WinPot malware attackers have spent a lot on creating an interface that looks almost like a coin-machine. This is most likely the preferred term ATM-jackpotting.
The WinPot interface includes a visible indicator of an ATM’s cassettes.
- Each cassette contains a reel that is numbered 1 through 4. 4, which corresponds to the maximum cash out cassettes that can found at an ATM.
- Each cassette has buttons that can be labeled with the following labels: SPIN (SCAN), SLOT(SLOT), STOP (STOP).
- After victims press SPIN, the ATM starts dispensing cash from the cassette.
- To update SLOT numbers, the SCAN button scans ATMs.
- The STOP button will prevent cash from being disbursed from the machine.
Kaspersky Lab researchers looked at the WinPot sample to find more models that were modified.
The malware seller recently offered WinPot version 3. It features a revamped interface as well as a program called “ShowMeMoney”, which is almost identical to the interface for coin machines. This mechanism looks almost like Cutlet Maker malware.

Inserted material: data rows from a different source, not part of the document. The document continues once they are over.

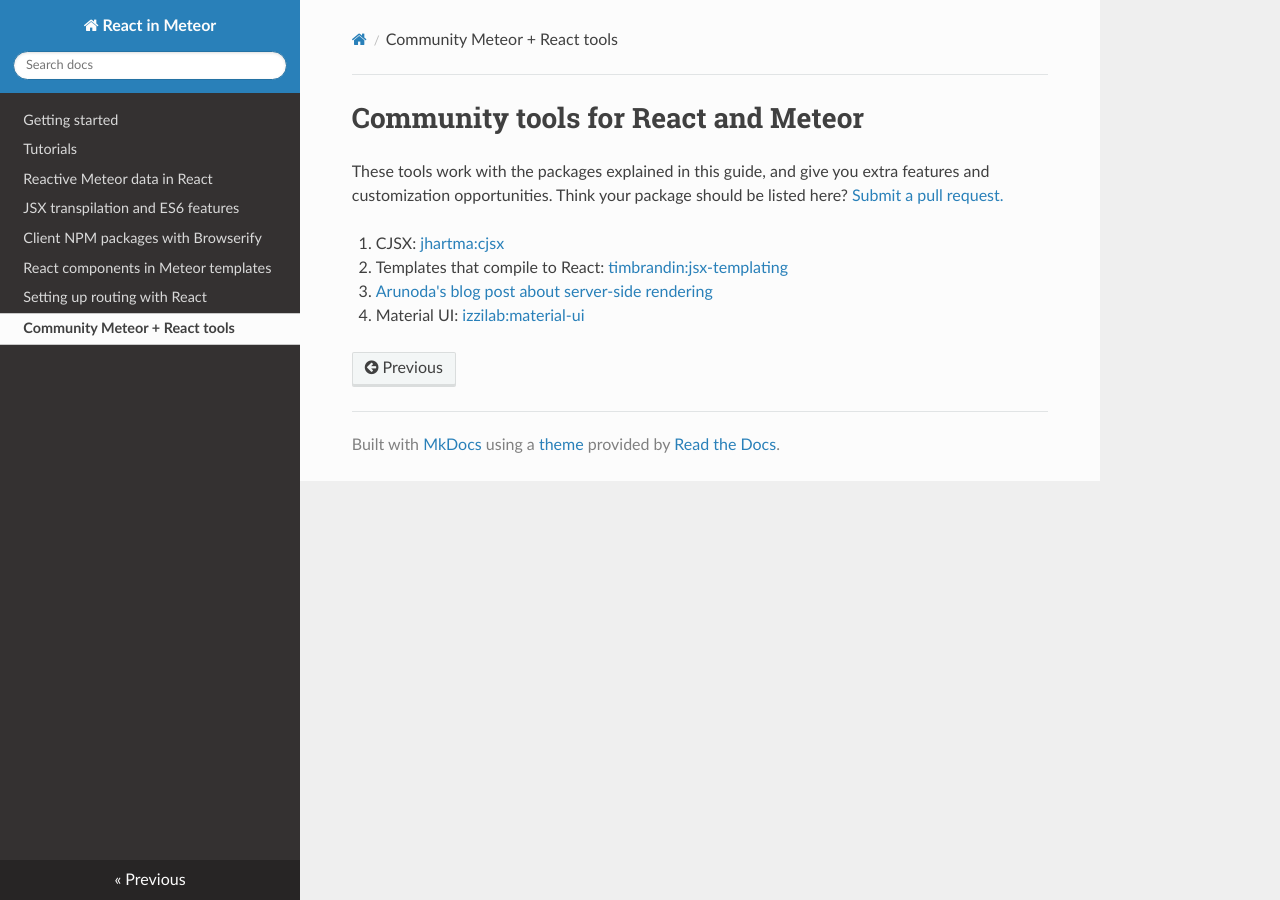
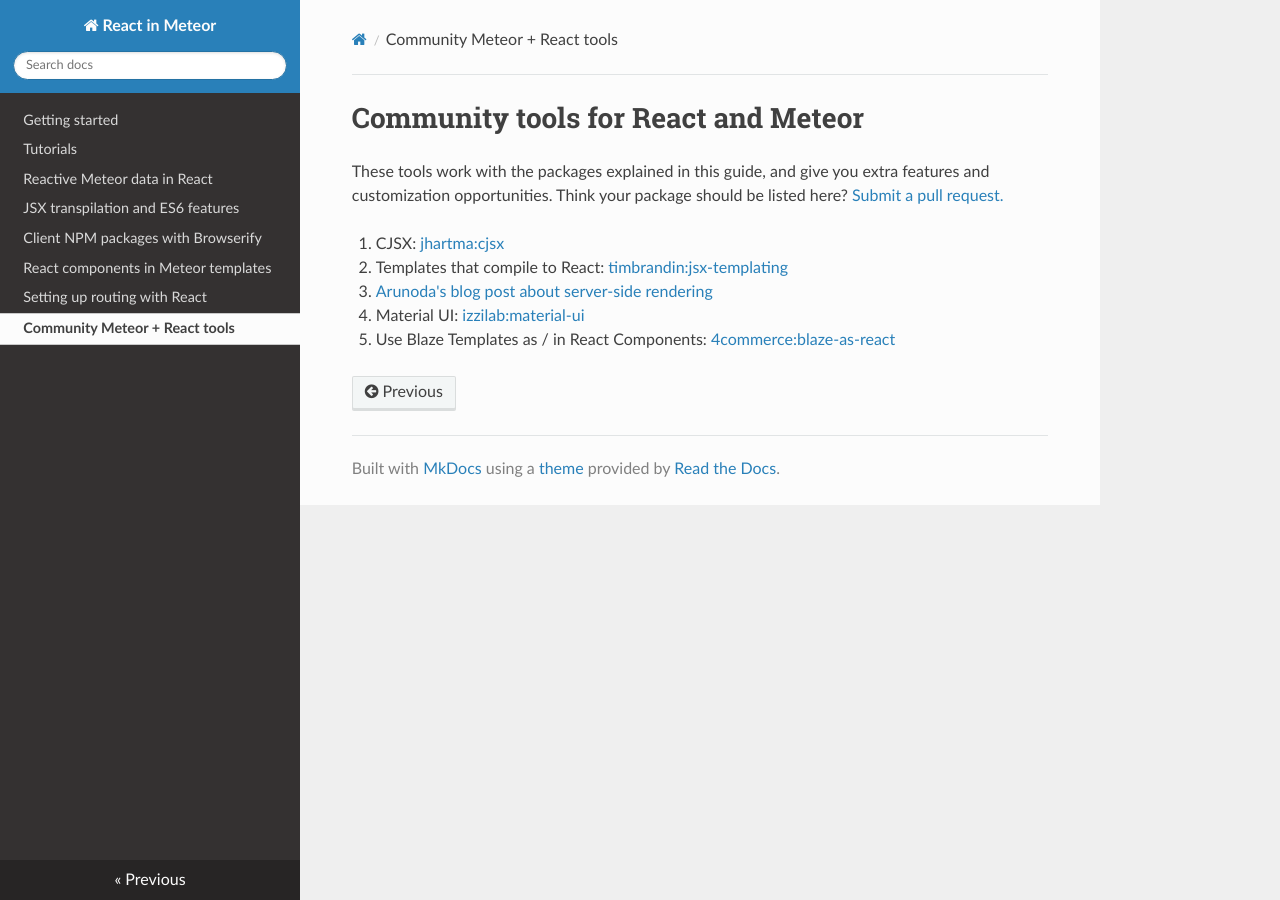
Before and after one commit to meteor/react-packages, an MkDocs documentation site: the page built from docs/community.md, in a window 1280 px wide. Built offline with MkDocs 1.6.1, drawn with Linux system fonts in a browser that asks for light colours; nearby versions of some CDN libraries; old or Windows-style settings are respelled for this version of MkDocs.

Commit message:
Add reference to 4commerce:blaze-as-react package Conflicts: 	docs/community.md

```diff
--- a/docs/community.md
+++ b/docs/community.md
@@ -6,3 +6,4 @@ These tools work with the packages explained in this guide, and give you extra f
 2. Templates that compile to React: [timbrandin:jsx-templating](https://atmospherejs.com/timbrandin/jsx-templating)
 3. [Arunoda's blog post about server-side rendering](https://kadira.io/blog/meteor-ssr-support-using-flow-router-and-react/)
 4. Material UI: [izzilab:material-ui](https://atmospherejs.com/izzilab/material-ui)
+5. Use Blaze Templates as / in React Components: [4commerce:blaze-as-react](https://atmospherejs.com/4commerce/blaze-as-react)
```
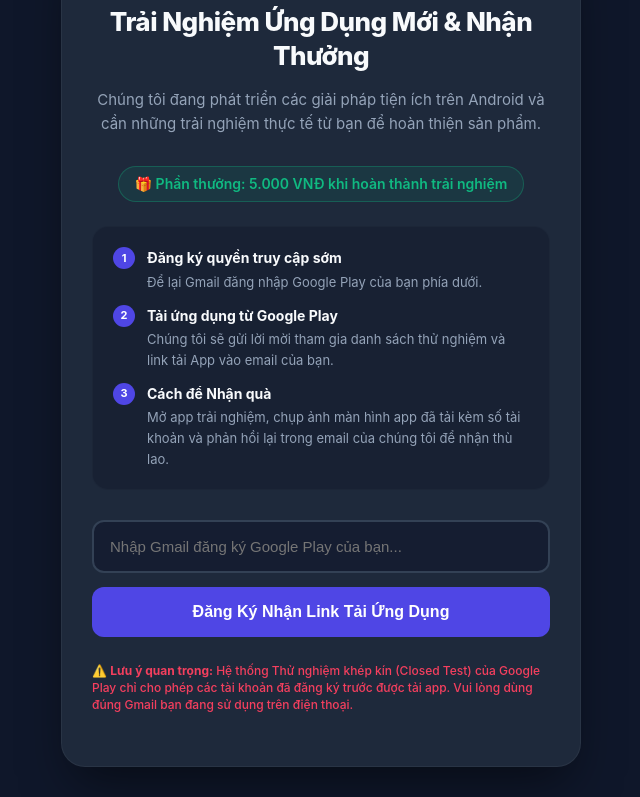
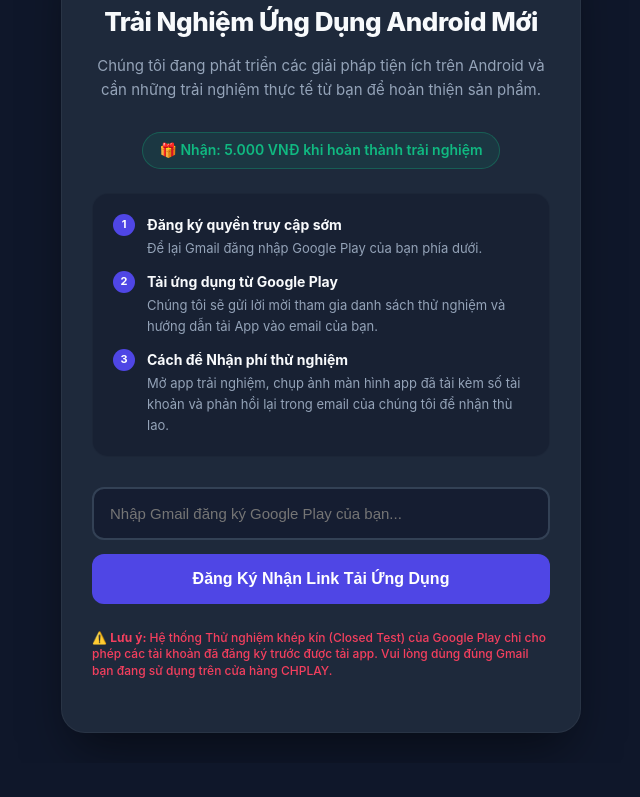
Before and after one commit to nextgen-app-labs/email-beta, a plain HTML site: page index.html in a window 1280 px wide. Shown: the part 96-893 px from the top of the page, without its empty margins (319-959 px from the left). After the commit the page ends 859 px from the top, so only its background shows below. Drawn offline with Linux system fonts and the light colour scheme.

Commit message:
Update text for clarity in index.html

```diff
--- a/index.html
+++ b/index.html
@@ -190,11 +190,11 @@
 
 <div class="container">
     <div class="brand">Early Access Program</div>
-    <h1>Trải Nghiệm Ứng Dụng Mới & Nhận Thưởng</h1>
+    <h1>Trải Nghiệm Ứng Dụng Android Mới</h1>
     <p class="tagline">Chúng tôi đang phát triển các giải pháp tiện ích trên Android và cần những trải nghiệm thực tế từ bạn để hoàn thiện sản phẩm.</p>
 
     <div class="badge-reward">
-        🎁 Phần thưởng: 5.000 VNĐ khi hoàn thành trải nghiệm
+        🎁 Nhận: 5.000 VNĐ khi hoàn thành trải nghiệm
     </div>
 
     <!-- Quy trình tham gia chung -->
@@ -210,13 +210,13 @@
             <div class="step-num">2</div>
             <div class="step-text">
                 <strong>Tải ứng dụng từ Google Play</strong>
-                <p>Chúng tôi sẽ gửi lời mời tham gia danh sách thử nghiệm và link tải App vào email của bạn.</p>
+                <p>Chúng tôi sẽ gửi lời mời tham gia danh sách thử nghiệm và hướng dẫn tải App vào email của bạn.</p>
             </div>
         </div>
         <div class="step-item">
             <div class="step-num">3</div>
             <div class="step-text">
-                <strong>Cách để Nhận quà</strong>
+                <strong>Cách để Nhận phí thử nghiệm</strong>
                 <p>Mở app trải nghiệm, chụp ảnh màn hình app đã tải kèm số tài khoản và phản hồi lại trong email của chúng tôi để nhận thù lao.</p>
             </div>
         </div>
@@ -233,7 +233,7 @@
             >
         </div>
         <button type="submit" id="submitBtn">Đăng Ký Nhận Link Tải Ứng Dụng</button>
-        <p class="note">⚠️ <strong>Lưu ý quan trọng:</strong> Hệ thống Thử nghiệm khép kín (Closed Test) của Google Play chỉ cho phép các tài khoản đã đăng ký trước được tải app. Vui lòng dùng đúng Gmail bạn đang sử dụng trên điện thoại.</p>
+        <p class="note">⚠️ <strong>Lưu ý:</strong> Hệ thống Thử nghiệm khép kín (Closed Test) của Google Play chỉ cho phép các tài khoản đã đăng ký trước được tải app. Vui lòng dùng đúng Gmail bạn đang sử dụng trên cửa hàng CHPLAY.</p>
     </form>
 
     <div id="message"></div>
```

WinPot authors change the malware to suit future purposes.
- WinPot allows you to make new samples and modifications to ATM security systems.
- Modifications to WinPot have been made in order to prevent cash mules from using WinPot for their own purposes.
- Modifications may be made to bypass ATM limitations, improve the interface or correct errors.
“We expect to find more modifications of the ATM malware. This threat can be prevented by using device control software as well as process whitelisting. The first will stop malware being introduced to ATM computers via the USB path. Researchers stated in a blog that the first will block the USB path to installing malware directly into an ATM computer.